“Anyone can bring a case, anyone can bring a Charter challenge,” said Kerri Froc, a law professor at the University of New Brunswick. “The question is, is it going to succeed?”
Further delays a ‘betrayal’
Froc was among a number of legal and medical experts to submit briefs before the committee of MPs and senators studying the issue, saying in hers that any potential court challenge on the question of whether mental illness alone could qualify a person for a medically assisted death would be “highly contingent” on the set of facts presented.
Jocelyn Downie, a professor at Halifax’s Dalhousie University, told The Canadian Press last month that another delay on the expansion could force individuals who are suffering intolerably to have to go to court, as others have in the past.
The federal government moved to legalized medical assistance in dying after a 2015 Supreme Court of Canada decision, which ruled the part of the Criminal Code prohibiting doctors from doing so to be unconstitutional in situations where a person was suffering with a “grievous and irremediable medical condition,” whether it be from an illness, disease or disability.
The updated law Parliament passed in 2021 was also in response to a 2019 decision from the Superior Court of Quebec that found it was unconstitutional to make it a requirement that medically assisted dying be limited to someone whose natural death was “reasonably foreseeable.”
During debate over a bill introduced to amend medically assisted dying legislation to reflect that court decision, the Senate added an amendment to include those whose sole reason for seeking an assisted death to be a mental disorder. The House of Commons accepted that change and the bill passed.

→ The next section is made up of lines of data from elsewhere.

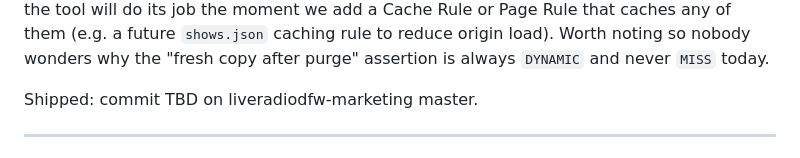
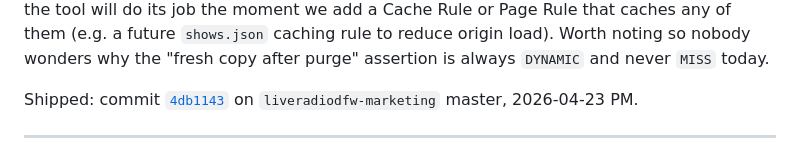
Before and after one commit to TicoRicoRay/liveradiodfw-site, a Markdown page: docs/bugs.md, the part around the change. Drawn GitHub-style.

Commit message:
B33: fill in shipped commit reference (was 'TBD')

```diff
--- a/docs/bugs.md
+++ b/docs/bugs.md
@@ -1127,7 +1127,7 @@ if hasattr(sys.stderr, "reconfigure"):
 
 **Side observation:** `cf-cache-status=DYNAMIC` on `shows.json`, `/`, and `/shows` is itself interesting. It means Cloudflare is not caching those URLs at the edge for this zone's current config, so the purge API is effectively a no-op for those particular URLs. Not a bug in the tool; the tool will do its job the moment we add a Cache Rule or Page Rule that caches any of them (e.g. a future `shows.json` caching rule to reduce origin load). Worth noting so nobody wonders why the "fresh copy after purge" assertion is always `DYNAMIC` and never `MISS` today.
 
-Shipped: commit TBD on liveradiodfw-marketing master.
+Shipped: commit [`4db1143`](https://github.com/TicoRicoRay/liveradiodfw-marketing/commit/4db1143) on `liveradiodfw-marketing` master, 2026-04-23 PM.
 
 ---
 
```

The reaction was swift.
More than 30 law professors signed an open letter last year that said it was “reckless” to suggest that a constitutional right to assisted dying for such patients would be recognized by the courts.
Scully said Monday that if the federal Liberals decide to delay that expansion again, the only option it would leave him would be suicide.
He says it would also amount to a “betrayal of every person who is desperately mentally ill.”
“To tell me that here’s hope around the corner for me — I’ve looked around the corner, and there’s nothing there. There is no hope.”
If you or someone you know is struggling, here’s where to get help: